> [Input data]:
↓

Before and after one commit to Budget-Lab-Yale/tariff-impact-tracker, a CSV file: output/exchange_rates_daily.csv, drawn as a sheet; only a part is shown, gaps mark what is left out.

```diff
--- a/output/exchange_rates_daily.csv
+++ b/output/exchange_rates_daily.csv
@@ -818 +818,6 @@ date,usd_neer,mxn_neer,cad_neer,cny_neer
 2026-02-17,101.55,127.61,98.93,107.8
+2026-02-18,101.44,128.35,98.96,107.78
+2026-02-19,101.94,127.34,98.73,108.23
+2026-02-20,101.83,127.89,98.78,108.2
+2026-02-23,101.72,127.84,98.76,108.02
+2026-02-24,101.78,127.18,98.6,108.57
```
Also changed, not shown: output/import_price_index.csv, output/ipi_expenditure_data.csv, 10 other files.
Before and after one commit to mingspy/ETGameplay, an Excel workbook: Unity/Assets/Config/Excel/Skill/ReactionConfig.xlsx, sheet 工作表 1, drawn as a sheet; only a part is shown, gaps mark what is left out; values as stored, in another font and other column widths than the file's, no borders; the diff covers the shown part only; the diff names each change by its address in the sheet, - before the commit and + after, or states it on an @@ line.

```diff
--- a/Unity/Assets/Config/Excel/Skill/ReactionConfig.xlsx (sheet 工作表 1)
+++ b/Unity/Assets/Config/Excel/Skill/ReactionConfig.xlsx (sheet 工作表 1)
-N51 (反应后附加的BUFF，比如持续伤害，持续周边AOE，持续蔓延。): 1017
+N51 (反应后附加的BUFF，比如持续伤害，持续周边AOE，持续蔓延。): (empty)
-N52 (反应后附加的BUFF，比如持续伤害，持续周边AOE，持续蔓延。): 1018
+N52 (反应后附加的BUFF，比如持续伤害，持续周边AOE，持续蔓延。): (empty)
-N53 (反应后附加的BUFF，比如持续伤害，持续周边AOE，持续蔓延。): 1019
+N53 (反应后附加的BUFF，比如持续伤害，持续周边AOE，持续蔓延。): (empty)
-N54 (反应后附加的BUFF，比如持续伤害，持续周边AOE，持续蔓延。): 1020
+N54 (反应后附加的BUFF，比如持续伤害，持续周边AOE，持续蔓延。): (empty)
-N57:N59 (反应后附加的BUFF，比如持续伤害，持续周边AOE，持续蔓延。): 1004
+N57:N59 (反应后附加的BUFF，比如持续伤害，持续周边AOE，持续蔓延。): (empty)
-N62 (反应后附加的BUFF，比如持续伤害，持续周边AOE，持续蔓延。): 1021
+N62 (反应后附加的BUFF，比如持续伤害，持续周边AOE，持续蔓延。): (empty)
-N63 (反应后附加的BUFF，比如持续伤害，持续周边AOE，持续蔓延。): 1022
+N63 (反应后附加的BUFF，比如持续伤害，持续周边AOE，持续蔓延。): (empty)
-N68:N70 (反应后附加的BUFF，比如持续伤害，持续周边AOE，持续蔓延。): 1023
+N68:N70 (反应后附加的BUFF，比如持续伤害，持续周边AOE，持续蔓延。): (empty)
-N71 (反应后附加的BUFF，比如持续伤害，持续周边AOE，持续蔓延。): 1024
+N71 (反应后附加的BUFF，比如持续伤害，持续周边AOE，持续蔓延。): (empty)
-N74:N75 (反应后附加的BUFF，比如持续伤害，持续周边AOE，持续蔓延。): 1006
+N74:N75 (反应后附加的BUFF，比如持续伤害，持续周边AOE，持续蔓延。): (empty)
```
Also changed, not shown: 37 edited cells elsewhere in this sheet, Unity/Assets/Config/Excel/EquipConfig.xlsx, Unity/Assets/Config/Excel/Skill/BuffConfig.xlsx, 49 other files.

↑

> [Exercise instructions]: State how many lines in the records above contain the word "empty", and give only that number.

> [Answer box]: 10